> Exercise goal
Count how many lines below include the word "sprites". Answer with a number only.
■ ■ ■ ■
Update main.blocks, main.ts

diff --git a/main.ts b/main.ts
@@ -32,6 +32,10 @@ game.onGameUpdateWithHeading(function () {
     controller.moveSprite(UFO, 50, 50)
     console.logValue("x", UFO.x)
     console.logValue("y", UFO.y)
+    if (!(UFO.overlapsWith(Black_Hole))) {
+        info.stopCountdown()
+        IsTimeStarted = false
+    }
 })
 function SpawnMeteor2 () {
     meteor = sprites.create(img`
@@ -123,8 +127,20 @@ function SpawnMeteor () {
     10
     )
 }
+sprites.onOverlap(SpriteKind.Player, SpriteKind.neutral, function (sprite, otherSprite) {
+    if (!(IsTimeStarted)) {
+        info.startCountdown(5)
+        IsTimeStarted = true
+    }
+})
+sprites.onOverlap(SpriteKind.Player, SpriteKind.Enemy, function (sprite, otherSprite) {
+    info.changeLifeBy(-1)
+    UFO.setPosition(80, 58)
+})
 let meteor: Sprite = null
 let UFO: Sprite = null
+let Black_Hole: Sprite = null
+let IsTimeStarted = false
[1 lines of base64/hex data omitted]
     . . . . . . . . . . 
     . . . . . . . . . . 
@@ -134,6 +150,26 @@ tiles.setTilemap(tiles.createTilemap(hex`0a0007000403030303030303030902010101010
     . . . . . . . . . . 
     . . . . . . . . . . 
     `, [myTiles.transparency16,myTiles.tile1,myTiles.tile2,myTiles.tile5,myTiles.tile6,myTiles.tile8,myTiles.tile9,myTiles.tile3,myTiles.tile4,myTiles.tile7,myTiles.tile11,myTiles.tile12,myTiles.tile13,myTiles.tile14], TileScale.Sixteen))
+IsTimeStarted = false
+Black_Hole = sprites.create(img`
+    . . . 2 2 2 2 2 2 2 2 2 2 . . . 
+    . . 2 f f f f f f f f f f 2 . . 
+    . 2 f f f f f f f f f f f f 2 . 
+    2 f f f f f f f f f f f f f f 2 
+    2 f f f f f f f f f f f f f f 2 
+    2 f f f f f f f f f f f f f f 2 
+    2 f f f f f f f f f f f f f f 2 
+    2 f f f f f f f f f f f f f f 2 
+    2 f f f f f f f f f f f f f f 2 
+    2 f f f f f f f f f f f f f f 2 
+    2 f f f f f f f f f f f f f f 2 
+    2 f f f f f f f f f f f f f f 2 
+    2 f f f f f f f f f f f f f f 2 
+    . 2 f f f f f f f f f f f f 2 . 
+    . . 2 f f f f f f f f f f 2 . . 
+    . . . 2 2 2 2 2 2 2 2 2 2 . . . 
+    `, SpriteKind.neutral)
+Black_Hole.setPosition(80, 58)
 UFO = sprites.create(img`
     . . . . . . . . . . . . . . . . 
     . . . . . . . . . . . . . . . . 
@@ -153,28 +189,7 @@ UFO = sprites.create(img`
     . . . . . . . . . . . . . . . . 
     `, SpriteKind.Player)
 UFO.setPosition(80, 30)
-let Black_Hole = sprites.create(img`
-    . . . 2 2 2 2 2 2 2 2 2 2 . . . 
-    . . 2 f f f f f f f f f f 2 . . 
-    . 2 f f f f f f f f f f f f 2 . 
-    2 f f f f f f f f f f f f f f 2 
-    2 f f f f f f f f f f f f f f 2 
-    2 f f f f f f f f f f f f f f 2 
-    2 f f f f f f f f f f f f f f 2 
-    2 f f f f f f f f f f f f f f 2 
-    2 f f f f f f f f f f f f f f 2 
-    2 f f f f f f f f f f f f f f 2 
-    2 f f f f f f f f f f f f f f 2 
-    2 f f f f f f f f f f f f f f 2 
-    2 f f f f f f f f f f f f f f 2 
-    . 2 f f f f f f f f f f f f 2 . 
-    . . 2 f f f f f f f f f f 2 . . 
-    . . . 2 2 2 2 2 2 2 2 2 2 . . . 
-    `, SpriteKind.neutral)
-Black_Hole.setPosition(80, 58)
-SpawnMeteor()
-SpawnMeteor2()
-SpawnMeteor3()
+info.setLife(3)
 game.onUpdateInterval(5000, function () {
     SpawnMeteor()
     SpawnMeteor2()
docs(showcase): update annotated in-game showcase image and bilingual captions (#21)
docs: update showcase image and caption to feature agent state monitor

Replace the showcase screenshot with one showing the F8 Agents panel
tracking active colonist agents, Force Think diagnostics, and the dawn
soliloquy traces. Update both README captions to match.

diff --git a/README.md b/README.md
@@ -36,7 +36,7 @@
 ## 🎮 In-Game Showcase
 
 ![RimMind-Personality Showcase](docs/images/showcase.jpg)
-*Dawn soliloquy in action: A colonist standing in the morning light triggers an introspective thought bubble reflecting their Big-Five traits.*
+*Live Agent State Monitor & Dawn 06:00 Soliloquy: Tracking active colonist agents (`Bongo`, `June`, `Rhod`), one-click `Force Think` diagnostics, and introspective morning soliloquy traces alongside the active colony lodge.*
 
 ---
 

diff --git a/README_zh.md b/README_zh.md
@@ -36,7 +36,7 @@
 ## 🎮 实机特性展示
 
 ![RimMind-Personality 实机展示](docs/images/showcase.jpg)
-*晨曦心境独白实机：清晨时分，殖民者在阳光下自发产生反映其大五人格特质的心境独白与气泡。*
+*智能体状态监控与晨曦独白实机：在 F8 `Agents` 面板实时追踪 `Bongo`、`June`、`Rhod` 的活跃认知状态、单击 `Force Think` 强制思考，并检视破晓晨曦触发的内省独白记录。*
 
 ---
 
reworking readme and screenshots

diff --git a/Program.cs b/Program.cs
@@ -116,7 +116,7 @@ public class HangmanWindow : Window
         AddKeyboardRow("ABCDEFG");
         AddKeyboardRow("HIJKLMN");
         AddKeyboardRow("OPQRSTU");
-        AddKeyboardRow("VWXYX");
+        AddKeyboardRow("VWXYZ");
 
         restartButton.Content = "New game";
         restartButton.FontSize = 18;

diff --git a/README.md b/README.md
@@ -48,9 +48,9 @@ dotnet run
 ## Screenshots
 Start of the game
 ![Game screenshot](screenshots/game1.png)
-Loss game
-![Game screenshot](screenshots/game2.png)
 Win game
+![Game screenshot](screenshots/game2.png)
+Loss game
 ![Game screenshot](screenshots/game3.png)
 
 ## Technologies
■ ■ ■ ■
> Solution to the exercise
7